It may have been decades out of step with the times, but there was something reassuring about a steel ladder chassis that dates back to 1936, when Morgan switched from making three-wheelers to fully-fledged four-wheel cars. Like the humble bacon sandwich, it may not have been sophisticated, but it did its job.
In fact, as you can see from the photos, Morgan’s steel chassis had just about as many components as that sandwich. Simply two rails and the crossmembers holding them together, like you’d find on almost any early horseless carriage.
Equally crude was the suspension, which used an unusual sliding pillar setup at the front, allowing the hub and wheel assembly to move vertically on a top-and-bottom-fixed kingpin, with leaf springs deployed at the rear.

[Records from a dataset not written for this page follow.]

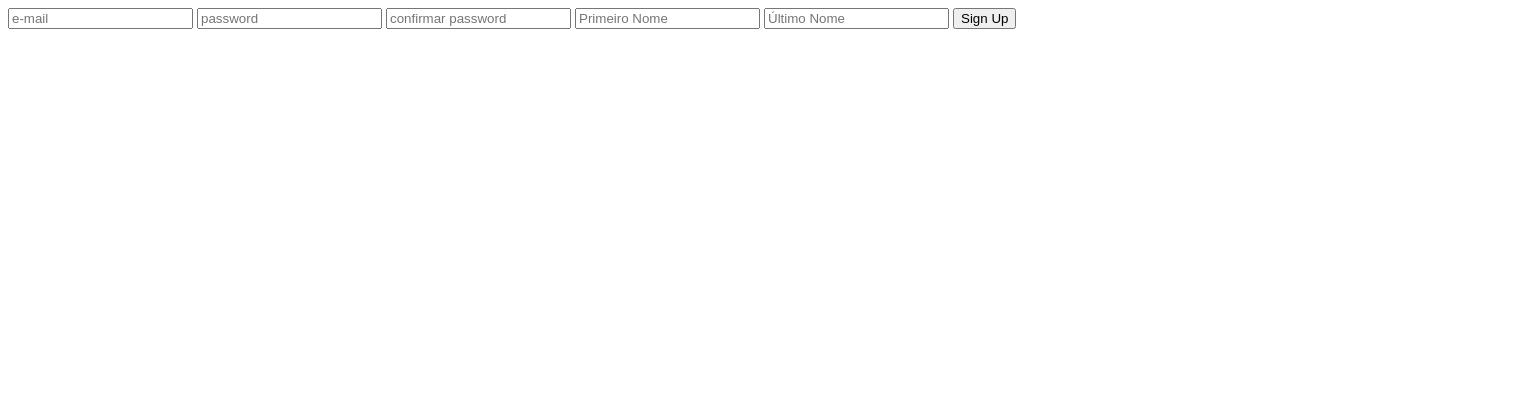
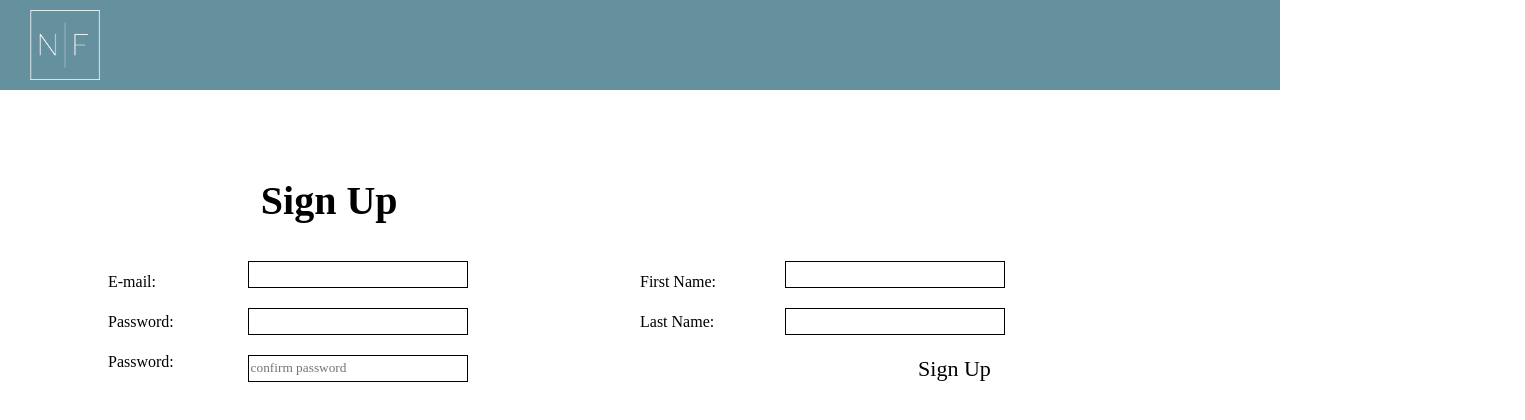
Before and after one commit to NewsFinder/NewsFinder, a plain HTML site: page Codigo/html/SignUp.html in a window 1280 px wide. Shown: the whole page, 1525 px wide, since content can reach past the window. Drawn offline with Linux system fonts and the light colour scheme; no server answers.

Commit message:
css login e html perfil

```diff
--- a/Codigo/html/SignUp.html
+++ b/Codigo/html/SignUp.html
@@ -1,16 +1,174 @@
 <!DOCTYPE html>
 <html>
 <head>
+	<meta charset=“UTF-8”>
+	<title>Sign Up</title>
+	<meta name=“viewport” content=“width=device-width,
+		  initial-scale=1">
 </head>
 
+
+<style>
+
+
+	header{
+		position: fixed;
+		width: 100%;
+		height: 90px;
+		left: 0px;
+		top: 0px;
+		background: #65909E;
+	}
+
+	.logobranco{
+		position: fixed;
+		width: 20px;
+		height: 20px;
+		margin-left: 30px;
+		margin-top: 10px;
+
+	}
+	body{
+		font-family: Drugs;
+	}
+	.signdir{
+		position: relative;
+		float: left;
+		width: 50%;
+		margin: 0 0;
+		top:150px;
+
+
+	}
+
+	.signesq{
+		position: relative;
+		float: left;
+		width: 50%;
+		margin: 0 0 ;
+		top:150px;
+	}
+
+	.signdir2{
+		position: relative;
+		float: left;
+		width: 70%;
+		margin: 0 0;
+
+	}
+
+	.signesq2{
+		position: relative;
+		float: left;
+		width: 30%;
+		margin: 0 0;
+	}
+
+
+	.signdir3{
+		position: relative;
+		float: left;
+		width: 85%;
+		margin: 0 0;
+
+	}
+
+	.signesq3{
+		position: relative;
+		float: left;
+		width: 15%;
+		margin: 0 0;
+	}
+
+	#email, #password, #confpassword, #FirstName, #LastName{
+		position: relative;
+		width: 220px;
+		height: 27px;
+		background: #FFFFFF;
+		border: 1px solid #000000;
+		box-sizing: border-box;
+		font-family: Drugs;
+		margin: 10px 50px;
+	}
+
+	.text{
+		margin-left: 100px;
+		margin-top: 22px;
+	}
+
+	.text2{
+		margin-top: 22px;
+
+	}
+
+	h1{
+		position: relative;
+		font-size: 40px;
+		left: 20%;
+		top: 150px;
+		color: #000000;
+	}
+
+	#BSignUp{
+		background-color: transparent;
+		border: none;
+		font-size: 22px;
+		font-family: Drugs;
+		margin-top:10px;
+		margin-left: 33%;
+	}
+
+	#BSignUp:hover{
+		color: #65909E;
+
+	}
+
+
+</style>
 <body>
 
-		<input id="email" type="text" placeholder="e-mail">
-		<input id="password" type="password" placeholder="password">
-		<input id="confpassword" type="password" placeholder="confirmar password">
-		<input id="FirstName" type="text" placeholder="Primeiro Nome">
-		<input id="LastName" type="text" placeholder="Último Nome">
+<header>
+	<div class="menu"></div>
+	<nav class="nav">
+		<div class="logobranco"><img src="../resources/logobranco.png" alt="logo" width="70" height="70"/></div>
+	</nav>
+</header>
+
+<h1>Sign Up</h1>
+
+
+<div class="signesq">
+	<div class="signesq2">
+		<p class="text">E-mail:</p>
+		<p class="text"> Password:</p>
+		<p class="text">Password:</p>
+
+	</div>
+	<div class="signdir2">
+
+		<input id="email" type="text">
+		<input id="password" type="password" >
+
+		<input id="confpassword" type="password" placeholder="confirm password">
+	</div>
+</div>
+
+<div class="signdir" >
+
+	<div class="signesq3">
+		<p class="text2">First Name:</p>
+		<p class="text2">Last Name:</p>
+
+	</div>
+
+	<div class="signdir3">
+		<input id="FirstName" type="text">
+		<input id="LastName" type="text" >
+		<br>
 		<button type="button" id="BSignUp" >Sign Up</button>
+	</div>
+
+</div>
 
 </body>
 
```
Also changed, not shown: Codigo/html/perfil.html (+26 -7 lines). Lines whose indentation alone changed are shown as unchanged.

This chassis has graced 35,000 Morgans since it was introduced in the 4-4, but even Morgan has to move with the times, a trend that started with the Aero 8 in 2000. That car was engineered by Chris Lawrence, who had achieved a class win at Le Mans, driving a Morgan Plus 4, in 1962.
Now, despite maintaining their appearance, all Morgans have a bonded aluminium chassis, called the CX-Generation, which is lighter and more rigid, mated to double-wishbone suspension at all four corners. This endows the latest Morgans with the previously unknown characteristics of ride and handling. Other anomalies in the new Plus Six and Plus Four include electric power steering and turbocharged engines from BMW. You can read ben Barry’s review of the latest Plus Four, here.
Thankfully, not everything anachronistic has been dispatched. You will still hear the sounds of sawing, sanding, and hammering from the sheds in Worcestershire, as Morgan continues to use an ash frame to support its wonderful hand-beaten body panels.